[Information provided]
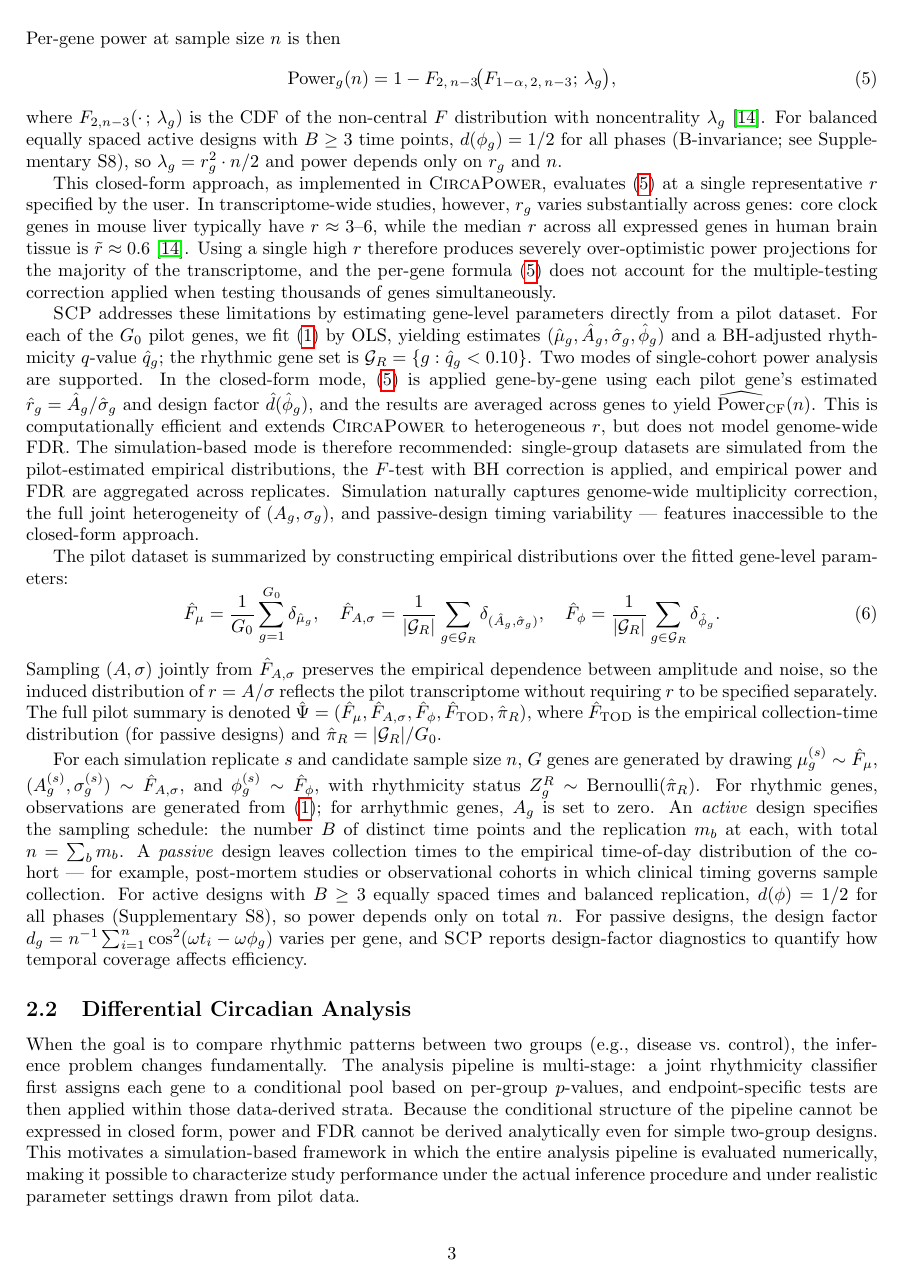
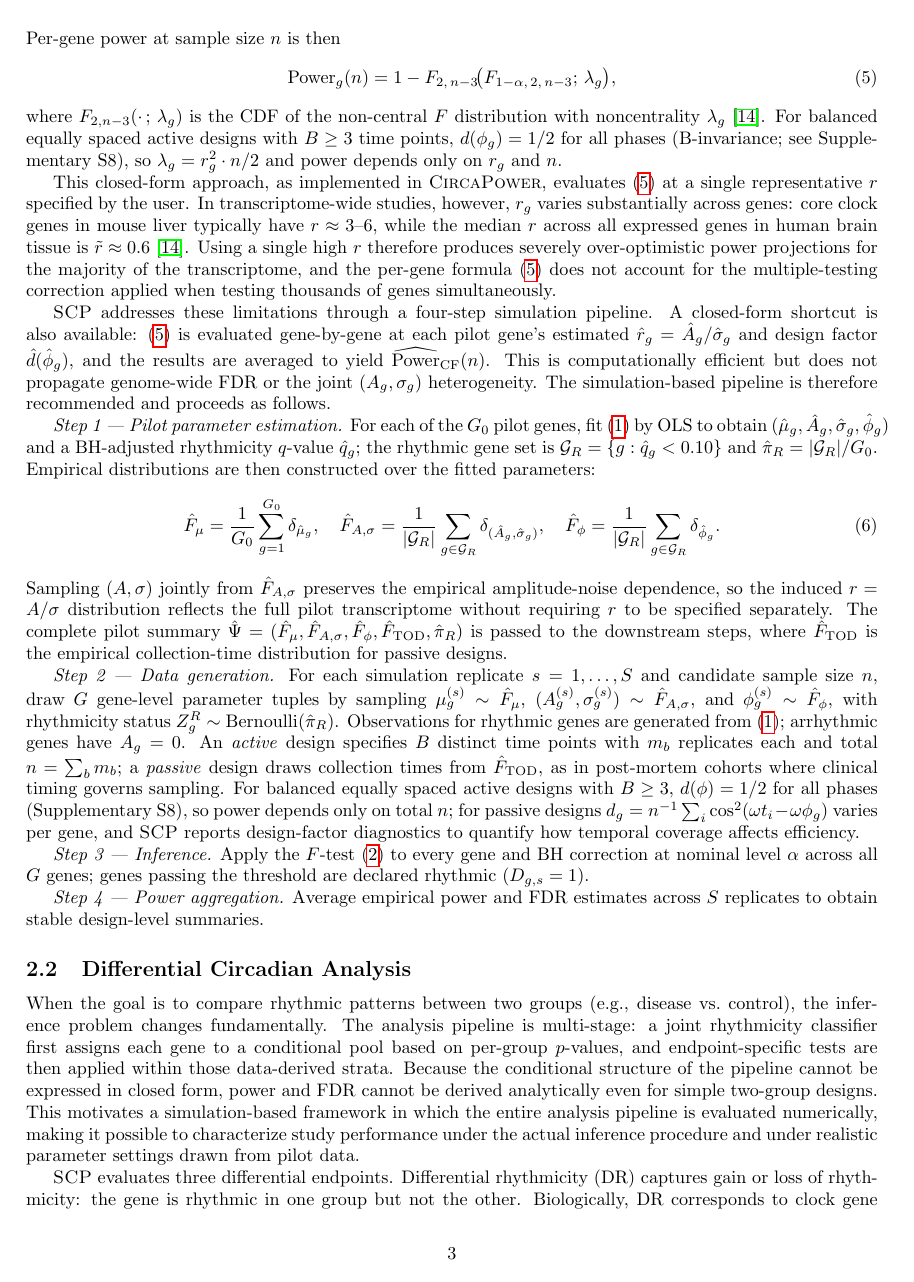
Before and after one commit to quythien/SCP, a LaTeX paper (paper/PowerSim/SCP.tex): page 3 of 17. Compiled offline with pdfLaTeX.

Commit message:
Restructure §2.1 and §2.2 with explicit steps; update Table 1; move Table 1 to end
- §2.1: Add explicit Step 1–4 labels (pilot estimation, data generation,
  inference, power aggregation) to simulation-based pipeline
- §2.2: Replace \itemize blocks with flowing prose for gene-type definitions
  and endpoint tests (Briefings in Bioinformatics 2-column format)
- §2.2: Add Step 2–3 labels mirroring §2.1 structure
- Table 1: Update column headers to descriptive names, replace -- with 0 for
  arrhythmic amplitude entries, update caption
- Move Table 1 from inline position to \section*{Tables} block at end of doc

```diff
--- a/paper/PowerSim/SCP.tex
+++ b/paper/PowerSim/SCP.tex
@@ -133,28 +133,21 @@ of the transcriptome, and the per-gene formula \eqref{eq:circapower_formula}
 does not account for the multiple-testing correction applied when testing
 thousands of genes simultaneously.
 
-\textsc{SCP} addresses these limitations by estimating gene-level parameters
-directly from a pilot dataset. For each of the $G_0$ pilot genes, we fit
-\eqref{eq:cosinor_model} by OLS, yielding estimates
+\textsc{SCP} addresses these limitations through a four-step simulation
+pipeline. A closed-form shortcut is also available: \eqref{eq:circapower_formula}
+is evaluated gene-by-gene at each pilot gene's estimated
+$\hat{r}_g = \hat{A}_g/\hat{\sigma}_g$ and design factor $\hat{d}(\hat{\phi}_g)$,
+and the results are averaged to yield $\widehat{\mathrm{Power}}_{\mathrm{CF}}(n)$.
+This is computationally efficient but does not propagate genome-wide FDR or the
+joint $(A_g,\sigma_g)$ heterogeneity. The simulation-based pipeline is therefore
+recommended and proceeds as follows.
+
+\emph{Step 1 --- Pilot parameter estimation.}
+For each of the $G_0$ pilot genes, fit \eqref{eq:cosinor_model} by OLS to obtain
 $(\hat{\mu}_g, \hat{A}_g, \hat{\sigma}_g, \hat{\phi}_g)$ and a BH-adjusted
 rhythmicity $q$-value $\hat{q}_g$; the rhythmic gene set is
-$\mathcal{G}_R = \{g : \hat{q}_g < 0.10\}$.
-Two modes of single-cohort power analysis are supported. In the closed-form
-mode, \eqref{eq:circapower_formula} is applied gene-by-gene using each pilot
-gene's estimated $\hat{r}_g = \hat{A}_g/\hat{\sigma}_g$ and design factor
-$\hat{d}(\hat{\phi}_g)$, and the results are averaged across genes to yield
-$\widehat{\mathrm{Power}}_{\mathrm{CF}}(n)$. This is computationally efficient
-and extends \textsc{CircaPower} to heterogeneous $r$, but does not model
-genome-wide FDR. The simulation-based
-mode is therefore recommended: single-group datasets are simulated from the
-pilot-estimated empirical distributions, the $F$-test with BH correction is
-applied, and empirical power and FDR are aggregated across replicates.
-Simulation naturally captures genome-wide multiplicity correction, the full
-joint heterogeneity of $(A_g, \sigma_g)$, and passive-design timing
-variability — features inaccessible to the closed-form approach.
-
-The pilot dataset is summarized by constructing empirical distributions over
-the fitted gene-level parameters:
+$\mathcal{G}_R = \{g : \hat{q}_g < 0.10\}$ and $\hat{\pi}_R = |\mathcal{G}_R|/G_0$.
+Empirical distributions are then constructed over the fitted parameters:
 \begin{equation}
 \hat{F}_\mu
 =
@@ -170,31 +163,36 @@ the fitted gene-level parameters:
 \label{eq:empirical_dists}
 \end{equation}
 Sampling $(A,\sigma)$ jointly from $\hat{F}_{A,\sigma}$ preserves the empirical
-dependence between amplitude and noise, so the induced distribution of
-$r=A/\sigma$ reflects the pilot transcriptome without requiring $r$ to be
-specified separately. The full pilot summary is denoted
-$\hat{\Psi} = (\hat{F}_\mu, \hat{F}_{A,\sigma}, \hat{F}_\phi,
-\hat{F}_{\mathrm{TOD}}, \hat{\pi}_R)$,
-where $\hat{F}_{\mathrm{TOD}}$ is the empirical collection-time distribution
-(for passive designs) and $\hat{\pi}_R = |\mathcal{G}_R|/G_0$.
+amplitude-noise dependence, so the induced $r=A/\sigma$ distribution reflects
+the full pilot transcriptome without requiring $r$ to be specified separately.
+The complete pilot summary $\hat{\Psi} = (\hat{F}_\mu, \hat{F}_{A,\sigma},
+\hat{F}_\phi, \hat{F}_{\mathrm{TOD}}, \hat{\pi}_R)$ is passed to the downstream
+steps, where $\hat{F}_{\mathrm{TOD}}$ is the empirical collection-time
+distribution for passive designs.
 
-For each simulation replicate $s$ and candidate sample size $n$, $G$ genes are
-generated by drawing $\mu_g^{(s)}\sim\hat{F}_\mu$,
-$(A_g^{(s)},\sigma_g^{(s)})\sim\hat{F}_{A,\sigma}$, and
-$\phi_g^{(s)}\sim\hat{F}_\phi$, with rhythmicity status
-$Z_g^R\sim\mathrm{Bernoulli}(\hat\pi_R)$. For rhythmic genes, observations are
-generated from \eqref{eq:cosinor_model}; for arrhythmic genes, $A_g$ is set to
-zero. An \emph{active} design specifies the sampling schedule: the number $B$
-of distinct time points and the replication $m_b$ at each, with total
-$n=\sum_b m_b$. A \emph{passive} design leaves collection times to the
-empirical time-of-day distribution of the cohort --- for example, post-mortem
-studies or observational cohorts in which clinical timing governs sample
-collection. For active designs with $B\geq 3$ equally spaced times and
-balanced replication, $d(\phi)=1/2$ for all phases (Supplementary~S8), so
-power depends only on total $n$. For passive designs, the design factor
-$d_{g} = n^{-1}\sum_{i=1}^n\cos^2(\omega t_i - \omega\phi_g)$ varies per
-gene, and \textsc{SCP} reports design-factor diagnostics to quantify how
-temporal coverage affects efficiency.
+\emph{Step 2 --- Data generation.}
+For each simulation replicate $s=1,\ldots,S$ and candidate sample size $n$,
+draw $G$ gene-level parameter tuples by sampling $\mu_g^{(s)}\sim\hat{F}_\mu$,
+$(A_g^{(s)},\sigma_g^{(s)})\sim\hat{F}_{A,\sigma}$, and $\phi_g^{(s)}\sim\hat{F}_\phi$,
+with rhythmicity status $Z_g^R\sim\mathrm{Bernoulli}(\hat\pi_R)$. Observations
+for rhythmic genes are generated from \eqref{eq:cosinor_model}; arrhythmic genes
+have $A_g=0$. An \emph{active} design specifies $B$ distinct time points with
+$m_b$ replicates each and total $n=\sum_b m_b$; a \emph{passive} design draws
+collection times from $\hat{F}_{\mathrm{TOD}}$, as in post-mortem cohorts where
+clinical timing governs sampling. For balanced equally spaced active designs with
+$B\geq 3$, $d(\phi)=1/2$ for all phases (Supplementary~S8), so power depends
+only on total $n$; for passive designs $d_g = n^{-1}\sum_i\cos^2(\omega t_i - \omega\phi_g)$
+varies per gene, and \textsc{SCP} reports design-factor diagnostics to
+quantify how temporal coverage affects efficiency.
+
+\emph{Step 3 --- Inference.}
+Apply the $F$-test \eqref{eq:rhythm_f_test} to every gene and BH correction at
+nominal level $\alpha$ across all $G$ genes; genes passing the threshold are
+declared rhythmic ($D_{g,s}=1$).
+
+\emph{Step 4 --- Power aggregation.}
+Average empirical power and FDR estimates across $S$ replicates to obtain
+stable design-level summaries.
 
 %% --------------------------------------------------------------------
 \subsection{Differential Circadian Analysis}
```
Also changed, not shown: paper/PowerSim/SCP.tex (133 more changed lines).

[Work order] Gather up every line in the data above that contains the word "estimated", copying each one.

[Response area]
+is evaluated gene-by-gene at each pilot gene's estimated
-gene's estimated $\hat{r}_g = \hat{A}_g/\hat{\sigma}_g$ and design factor
-pilot-estimated empirical distributions, the $F$-test with BH correction is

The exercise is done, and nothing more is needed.